Passing With Estate
Even if you only keep enough in your checking account to pay this month's bills, the money is your property and, if you die, passes to your beneficiaries. Generally, bank accounts are part of the estate of a deceased. That means that if you have a will, the money passes to the beneficiaries you name in the will. If you have no will, it passes with the rest of your estate to close family members under the state's intestate laws.
Passing Under Beneficiary Designation
If you accept the bank's offer to name a beneficiary to whom your funds pass on your death, the amount in your checking account does not become part of your estate. Instead, it passes directly to the person named. While this is an easy way to designate a beneficiary, it also is easy to forget to update the beneficiary form after important life events like a marriage, divorce or the birth of a child.
Read More: What Is the Law for Beneficiary Designation for Bank Accounts?

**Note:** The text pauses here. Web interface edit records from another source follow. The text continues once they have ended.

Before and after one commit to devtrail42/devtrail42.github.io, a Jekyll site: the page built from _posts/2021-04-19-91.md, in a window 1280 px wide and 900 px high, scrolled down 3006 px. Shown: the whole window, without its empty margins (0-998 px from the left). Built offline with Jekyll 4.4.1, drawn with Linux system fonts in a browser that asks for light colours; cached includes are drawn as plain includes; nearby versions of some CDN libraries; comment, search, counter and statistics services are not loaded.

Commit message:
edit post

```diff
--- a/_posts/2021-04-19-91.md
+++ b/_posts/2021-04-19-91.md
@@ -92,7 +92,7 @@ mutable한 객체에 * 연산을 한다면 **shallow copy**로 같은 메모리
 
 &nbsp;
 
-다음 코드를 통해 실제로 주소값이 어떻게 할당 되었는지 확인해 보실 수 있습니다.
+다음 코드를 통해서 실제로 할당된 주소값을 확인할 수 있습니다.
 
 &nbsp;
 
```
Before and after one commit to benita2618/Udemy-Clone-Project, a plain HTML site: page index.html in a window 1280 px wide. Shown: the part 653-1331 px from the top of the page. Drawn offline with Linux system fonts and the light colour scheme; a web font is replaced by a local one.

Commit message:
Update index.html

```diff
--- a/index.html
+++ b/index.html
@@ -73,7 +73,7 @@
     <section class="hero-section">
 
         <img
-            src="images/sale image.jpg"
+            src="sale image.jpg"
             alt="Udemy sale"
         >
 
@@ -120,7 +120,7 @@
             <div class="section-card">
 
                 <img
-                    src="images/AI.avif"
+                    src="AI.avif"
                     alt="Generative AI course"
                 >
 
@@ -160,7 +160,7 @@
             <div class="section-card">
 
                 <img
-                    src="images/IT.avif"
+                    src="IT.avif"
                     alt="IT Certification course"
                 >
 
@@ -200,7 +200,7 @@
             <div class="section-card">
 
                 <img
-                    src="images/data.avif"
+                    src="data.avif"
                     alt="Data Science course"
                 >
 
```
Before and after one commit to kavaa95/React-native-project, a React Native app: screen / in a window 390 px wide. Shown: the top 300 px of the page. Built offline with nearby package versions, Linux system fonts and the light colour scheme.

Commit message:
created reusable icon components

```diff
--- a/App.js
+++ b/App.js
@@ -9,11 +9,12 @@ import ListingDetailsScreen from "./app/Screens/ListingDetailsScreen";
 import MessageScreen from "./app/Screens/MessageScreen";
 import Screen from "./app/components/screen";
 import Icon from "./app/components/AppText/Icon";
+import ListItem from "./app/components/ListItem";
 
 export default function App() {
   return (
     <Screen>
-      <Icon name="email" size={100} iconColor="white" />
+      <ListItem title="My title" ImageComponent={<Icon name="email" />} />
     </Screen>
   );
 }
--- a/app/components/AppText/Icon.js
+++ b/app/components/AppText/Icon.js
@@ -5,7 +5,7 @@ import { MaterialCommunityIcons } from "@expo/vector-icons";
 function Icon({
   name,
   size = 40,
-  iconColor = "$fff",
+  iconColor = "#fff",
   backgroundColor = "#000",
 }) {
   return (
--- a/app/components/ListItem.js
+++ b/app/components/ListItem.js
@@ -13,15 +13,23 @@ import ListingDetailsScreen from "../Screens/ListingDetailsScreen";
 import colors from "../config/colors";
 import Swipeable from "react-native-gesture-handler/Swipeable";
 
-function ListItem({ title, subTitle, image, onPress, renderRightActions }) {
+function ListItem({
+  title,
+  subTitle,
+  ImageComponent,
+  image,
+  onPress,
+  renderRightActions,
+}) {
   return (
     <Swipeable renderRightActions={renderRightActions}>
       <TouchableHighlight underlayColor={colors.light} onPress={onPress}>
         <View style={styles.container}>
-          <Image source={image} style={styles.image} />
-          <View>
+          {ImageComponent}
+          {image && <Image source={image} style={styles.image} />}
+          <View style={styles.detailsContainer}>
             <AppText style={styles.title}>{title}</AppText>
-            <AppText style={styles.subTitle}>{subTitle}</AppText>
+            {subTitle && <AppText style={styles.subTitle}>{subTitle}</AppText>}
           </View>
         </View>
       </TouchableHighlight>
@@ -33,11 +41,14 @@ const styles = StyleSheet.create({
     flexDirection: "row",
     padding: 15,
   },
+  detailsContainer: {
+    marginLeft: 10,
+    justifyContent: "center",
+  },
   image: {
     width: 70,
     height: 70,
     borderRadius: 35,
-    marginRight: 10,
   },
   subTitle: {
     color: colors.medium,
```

Teo Spengler earned a J.D. from U.C. Berkeley's Boalt Hall. As an Assistant Attorney General in Juneau, she practiced before the Alaska Supreme Court and the U.S. Supreme Court before opening a plaintiff's personal injury practice in San Francisco. She holds both an M.A. and an M.F.A in creative writing and enjoys writing legal blogs and articles. Her work has appeared in numerous online publications including USA Today, Legal Zoom, eHow Business, Livestrong, SF Gate, Go Banking Rates, Arizona Central, Houston Chronicle, Navy Federal Credit Union, Pearson, Quicken.com, TurboTax.com, and numerous attorney websites. Spengler splits her time between the French Basque Country and Northern California.